Every line that includes the word "tarea" needs to be copied from the listing.

— The input —
____________________

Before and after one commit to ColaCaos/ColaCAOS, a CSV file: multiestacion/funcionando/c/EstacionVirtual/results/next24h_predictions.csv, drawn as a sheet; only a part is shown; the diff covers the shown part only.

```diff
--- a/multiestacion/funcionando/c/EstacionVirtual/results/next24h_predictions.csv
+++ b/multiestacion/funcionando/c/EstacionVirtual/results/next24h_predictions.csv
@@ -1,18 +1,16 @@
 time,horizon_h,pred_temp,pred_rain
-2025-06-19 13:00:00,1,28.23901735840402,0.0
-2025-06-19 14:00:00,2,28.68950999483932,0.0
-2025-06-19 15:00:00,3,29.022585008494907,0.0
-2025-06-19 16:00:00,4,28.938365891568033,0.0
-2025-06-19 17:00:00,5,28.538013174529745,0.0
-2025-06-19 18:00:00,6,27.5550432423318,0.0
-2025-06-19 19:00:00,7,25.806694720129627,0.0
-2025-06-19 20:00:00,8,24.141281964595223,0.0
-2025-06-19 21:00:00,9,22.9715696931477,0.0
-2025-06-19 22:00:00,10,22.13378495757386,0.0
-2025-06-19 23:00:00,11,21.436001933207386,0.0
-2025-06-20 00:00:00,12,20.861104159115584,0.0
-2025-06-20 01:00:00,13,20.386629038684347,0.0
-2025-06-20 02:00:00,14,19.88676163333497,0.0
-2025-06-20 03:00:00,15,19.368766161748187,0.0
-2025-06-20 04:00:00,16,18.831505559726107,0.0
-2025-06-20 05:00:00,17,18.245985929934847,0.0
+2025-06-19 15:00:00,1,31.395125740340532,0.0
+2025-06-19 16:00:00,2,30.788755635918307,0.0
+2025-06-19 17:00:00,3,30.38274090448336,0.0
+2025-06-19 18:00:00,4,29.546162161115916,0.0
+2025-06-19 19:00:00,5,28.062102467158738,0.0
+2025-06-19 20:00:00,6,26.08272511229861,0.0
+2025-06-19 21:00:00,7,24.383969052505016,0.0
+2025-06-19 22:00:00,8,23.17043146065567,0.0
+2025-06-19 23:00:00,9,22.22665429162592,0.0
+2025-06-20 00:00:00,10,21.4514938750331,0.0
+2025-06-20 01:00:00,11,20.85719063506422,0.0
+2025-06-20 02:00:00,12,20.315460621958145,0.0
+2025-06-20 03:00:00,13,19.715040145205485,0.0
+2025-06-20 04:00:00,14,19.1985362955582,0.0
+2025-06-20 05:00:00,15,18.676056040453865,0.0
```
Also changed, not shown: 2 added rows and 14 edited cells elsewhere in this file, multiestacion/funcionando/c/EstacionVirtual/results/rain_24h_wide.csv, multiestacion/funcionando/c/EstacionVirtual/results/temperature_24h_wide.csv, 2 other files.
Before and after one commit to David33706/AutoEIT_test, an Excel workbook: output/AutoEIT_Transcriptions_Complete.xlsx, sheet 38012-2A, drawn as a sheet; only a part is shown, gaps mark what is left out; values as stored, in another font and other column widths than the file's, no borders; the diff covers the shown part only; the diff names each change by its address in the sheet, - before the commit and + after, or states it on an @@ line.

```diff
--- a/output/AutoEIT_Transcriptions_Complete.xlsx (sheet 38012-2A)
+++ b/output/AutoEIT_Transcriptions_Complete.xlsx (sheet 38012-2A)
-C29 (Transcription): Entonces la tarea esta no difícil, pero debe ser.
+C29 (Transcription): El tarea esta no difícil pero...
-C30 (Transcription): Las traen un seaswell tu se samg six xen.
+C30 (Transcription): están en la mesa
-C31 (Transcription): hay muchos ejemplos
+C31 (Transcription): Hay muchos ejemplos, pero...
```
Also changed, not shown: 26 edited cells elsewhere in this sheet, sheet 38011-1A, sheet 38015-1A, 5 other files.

____________________

— Task result —
-C29 (Transcription): Entonces la tarea esta no difícil, pero debe ser.
+C29 (Transcription): El tarea esta no difícil pero...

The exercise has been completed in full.